Podcast #4 - HSO's Opening Pops Concert - America the Beautiful

Hear Stuart talk about this weekends pops opener.

The Mets - A Post-Mortem

What a disappointment.... and yet, what a great game.

My Dad said yesterday that there is nothing like watching baseball if it's a close game and you care about who wins. I think it's the sheer length of time between pitches that makes games like the last two tantalizingly painful, almost unbearable to watch. Tonight, my pulse was racing the whole game (maybe this should be explored as a substitute for cardiovascular workouts...hmm...). In one particular stretch - when Endy Chavez incredibly caught Scott Rolen's home run ball over the fence - my emotions went from dejection to exultation in about 5 seconds. I experienced this before - most notably in the 10th Inning of game 6 of the '86 World Series (yes, I was at the game - one of the great moments of my life). But we'll save that discussion for happier times.

Anyways... the Mets' great season is over, and I have to hand it to them, they made a good run at it, especially given that two of their starters were injured, and unable to pitch. Having said that, hats off to the Cardinals, who shut down the Mets' powerful lineup. In the end it was the lack of offensive production, not weak pitching, that cost the Mets this last game.

I hope the Tigers sweep. I know it's petty, but I'll allow myself this last base wish before closing the book on the 2006 season.

My heart clings to those immortal words, sung by Robert Merrill in the final moments of the orchestral cult classic, Brooklyn's Baseball Cantata, "Just wait 'till next year comes!"

Opening Night at the HSO

Well, another opening weekend is over, and I have to say I am very pleased with the outcome.

First of all, I thought the orchestra played beautifully. I cannot remember an opening concert that went as smoothly and pleasantly from first rehearsal to final performance. The orchestra came ready to work, was in a good collective mood, and everyone played their hearts out.

Second, as always, I enjoyed working with Jeffrey Biegel. This was our eighth collaboration and he never disappoints. We gave the Billy Joel "Symphonic Fantasies for Piano and Orchestra" a very good reading. Many in our audience thoroughly enjoyed the piece, some did not at all - this is to be expected with un-tried and true repertoire - but at the very least, they heard an excellent rendition on which to base their judgement.

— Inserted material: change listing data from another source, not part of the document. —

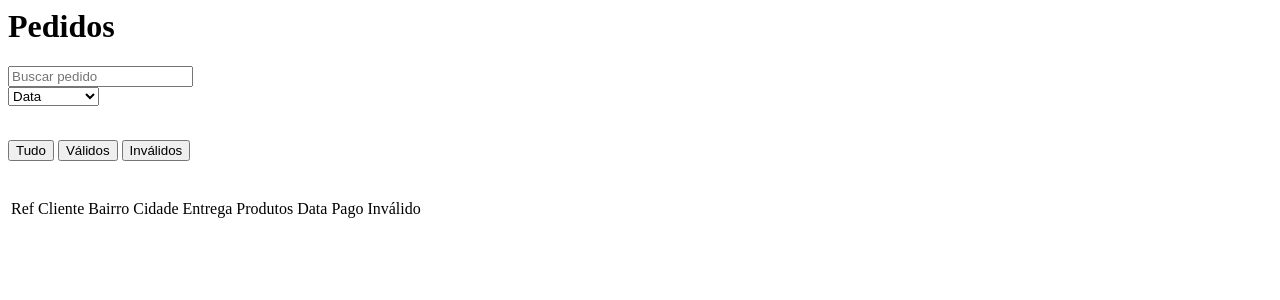
Repository: organicos/organicos.github.io
Page: partials/users/orders.html
The author's editor kept a record of every edit. The page is drawn from the files as they stood at one moment, then again after the next edit.
The browser window is 1280 px wide. The pictures show the whole page.

Above is the page before.

### partials/users/orders.html
<div class="row">

    <div class="col-sm-22 col-sm-offset-1">
        <h1>Pedidos</h1>

        <form class="form-inline text-right">
            <div class="form-group">
        		<input class="form-control input-xs" id="orderQuery" name="orderQuery" ng-model="orderQuery" type="text" placeholder="Buscar pedido">
            </div>
        	<div class="form-group">
                <select class="form-control" id="order" ng-model="selectedOrder">
                    <option value="updated" selected>Data</option>
                    <option value="customer.email">Cliente</option>
                    <option value="district">Bairro</option>
                    <option value="city">Cidade</option>
                    <option value="deliveryOption">Entrega</option>
                    <option value="products">Produto</option>
                    <option value="payment_status">Pagamento</option>
                    <option value="invalid">Inválido</option>
                </select>
        	</div>
        </form>

        <br>

        <div class="btn-group" role="group">
        	<button
        		type="button"
        		class="btn btn-sm btn-primary"
        		ng-class="selectedFilterInvalidValue === '' ? 'active' : ''"
        		ng-click="selectFilterInvalidValue('')"
        	>Tudo</button>
        	<button
        		type="button"
        		class="btn btn-sm btn-primary"
        		ng-class="selectedFilterInvalidValue === false ? 'active' : ''"
        		ng-click="selectFilterInvalidValue(false)"
        	>Válidos</button>
        	<button
        		type="button"
        		class="btn btn-sm btn-primary"
        		ng-class="selectedFilterInvalidValue === true ? 'active' : ''"
        		ng-click="selectFilterInvalidValue(true)"
        	>Inválidos</button>
        </div>

        <br><br>

        <table class="table table-condensed table-stripped table-hover small">
            <thead>
                <tr>
                    <td>Ref</td>
                    <td>Cliente</td>
                    <td>Bairro</td>
                    <td>Cidade</td>
                    <td>Entrega</td>
                    <td>Produtos</td>
                    <td>Data</td>
                    <td>Pago</td>
                    <td ng-if="selectedFilterInvalidValue === ''">Inválido</td>
                </tr>
            </thead>
            <tbody>
                <tr ng-repeat="order in filteredProducts = (orders | filter: orderQuery | orderBy: selectedOrder | filter: {invalid : selectedFilterInvalidValue})">
                    <td><a href="#/order/{{order._id}}" ng-bind="order._id"></a></td>
                    <td><a href="#/user/{{order.customer._id}}" ng-bind="order.customer.name || order.customer.email"></a></td>
                    <td ng-bind="order.shipping.district"></td>
                    <td ng-bind="order.shipping.city"></td>
                    <td ng-bind="order.shipping.deliveryOption"></td>
                    <td ng-bind="order.products.length"></td>
                    <td ng-bind="order.updated | date:'dd/MM/yyyy'"></td>
                    <td><i nf-if="order.pagseguro.transaction.status[0]" class="fa fa-check"></i></td>
                    <td ng-if="selectedFilterInvalidValue === ''"><i class="fa fa-check" ng-if="order.invalid"></i></td>
                </tr>
            </tbody>
        </table>
    </div>
</div>

After the next edit:
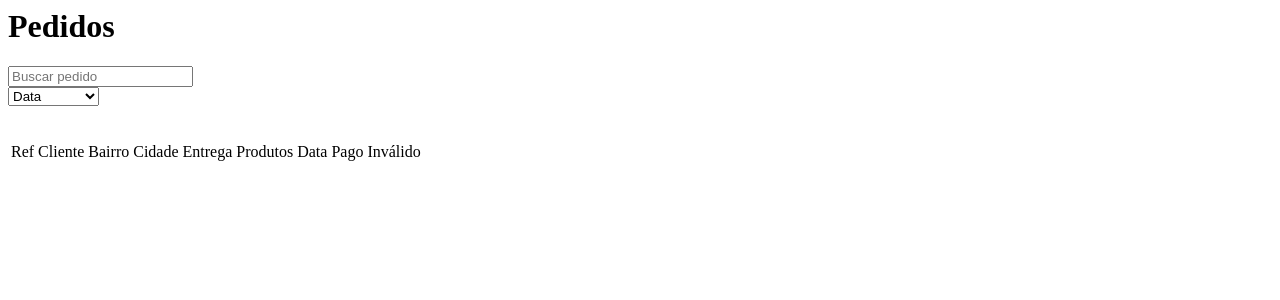
The edit:
--- a/partials/users/orders.html
+++ b/partials/users/orders.html
@@ -22,29 +22,6 @@
         </form>
 
         <br>
-
-        <div class="btn-group" role="group">
-        	<button
-        		type="button"
-        		class="btn btn-sm btn-primary"
-        		ng-class="selectedFilterInvalidValue === '' ? 'active' : ''"
-        		ng-click="selectFilterInvalidValue('')"
-        	>Tudo</button>
-        	<button
-        		type="button"
-        		class="btn btn-sm btn-primary"
-        		ng-class="selectedFilterInvalidValue === false ? 'active' : ''"
-        		ng-click="selectFilterInvalidValue(false)"
-        	>Válidos</button>
-        	<button
-        		type="button"
-        		class="btn btn-sm btn-primary"
-        		ng-class="selectedFilterInvalidValue === true ? 'active' : ''"
-        		ng-click="selectFilterInvalidValue(true)"
-        	>Inválidos</button>
-        </div>
-
-        <br><br>
 
         <table class="table table-condensed table-stripped table-hover small">
             <thead>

Third, the crowds were good. There is a certain number of audience members - I would guess about 1100 - at which point the Forum feels full. Below this point, it doesn't feel empty, but certainly un-full. Both performances this past weekend felt nicely full. It makes a big difference to us on the stage. (Of course, I'd be thrilled to see no empty seats....)

I feel we are off to a very good start. It definitely helps that the repertoire was well-known to the players. This adds a certain comfort level to the preparation. I'm interested in seeing how things go from here. Next month, we tackle the magnificent "Inextinguishable" Symphony #4 of Nielsen. I would not be surprised if the majority of the players have never played it before. Our audience is in for a sonic treat, plus I know that everyone will love Vivaldi's Four Seasons with our concertmaster, Odin Rathnam, playing the solo - and yours truly playing the harpsichord.

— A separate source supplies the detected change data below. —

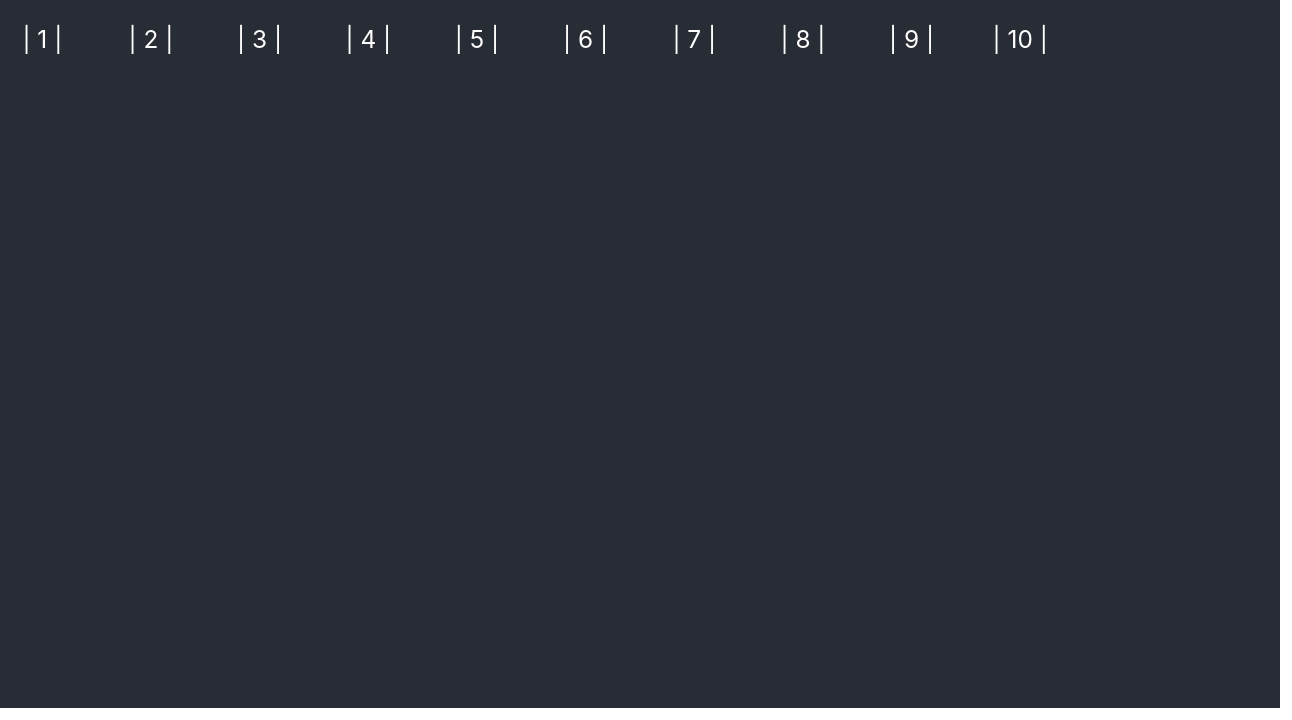
Repository: ghbamorim/megasenaapi
Page: / (app in mega-sena-client/)
These files come from the project's save history. The page is drawn as it stood at one moment and after the next save; the edit follows.
The browser window is 1280 px wide. The page is 1292 px wide, then 1284 px, so the pictures cover 1292 px, including what lies to the right of the window. The pictures show the whole page.
The project was rebuilt for these pictures with package versions that can differ from the ones it lists, and the page was loaded fresh each time.

Above is the page before, as saved 2021-09-12 09:31:32.

After the next save:
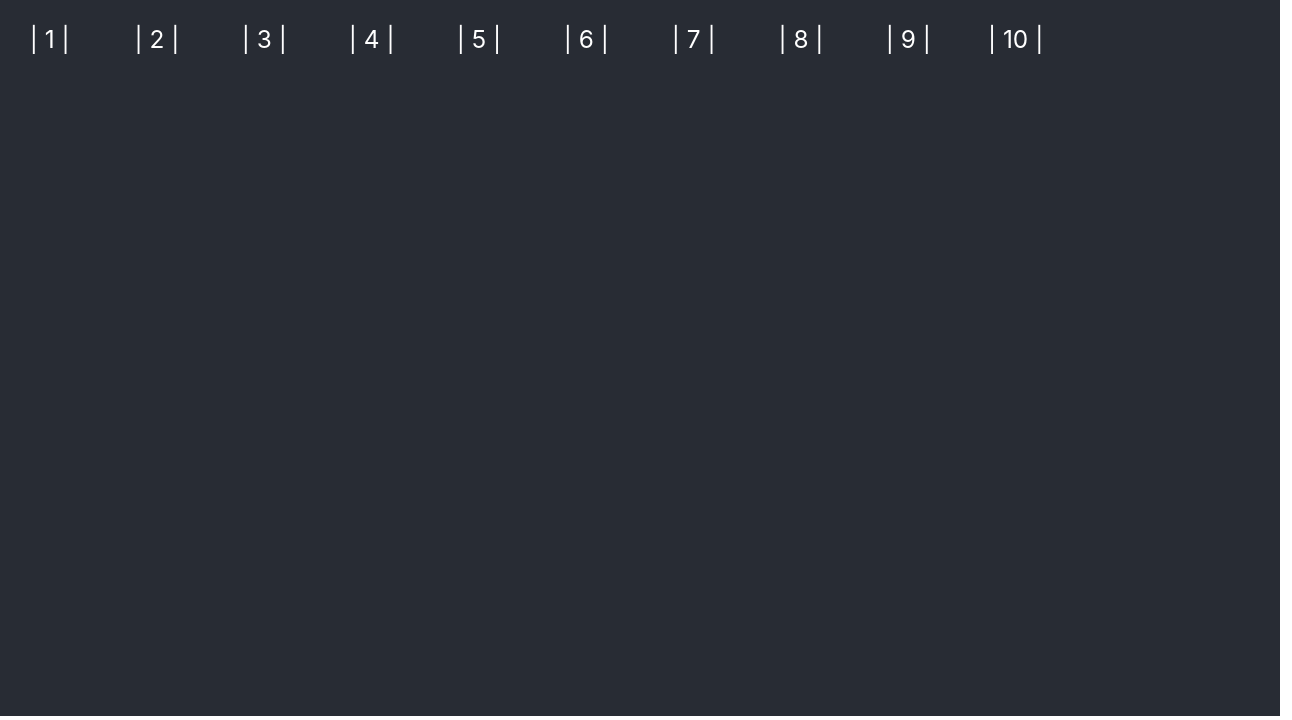
Saved 22 s later.
--- a/mega-sena-client/src/App.tsx
+++ b/mega-sena-client/src/App.tsx
@@ -24,7 +24,7 @@ function App() {
     <div className="App">
       <header className="App-header">
         <div className={classes.root}>
-          <Grid container spacing={3}>
+          <Grid container spacing={1}>
             <Row />
           </Grid>
         </div>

Anyhow....onward and upward!

Podcast #3 - Dvorak Symphony #8

A discussion of Dvorak's masterpiece. This one is about 15 minutes long. Is that too much for you? Please let me know.... In fact, any feedback would be welcome!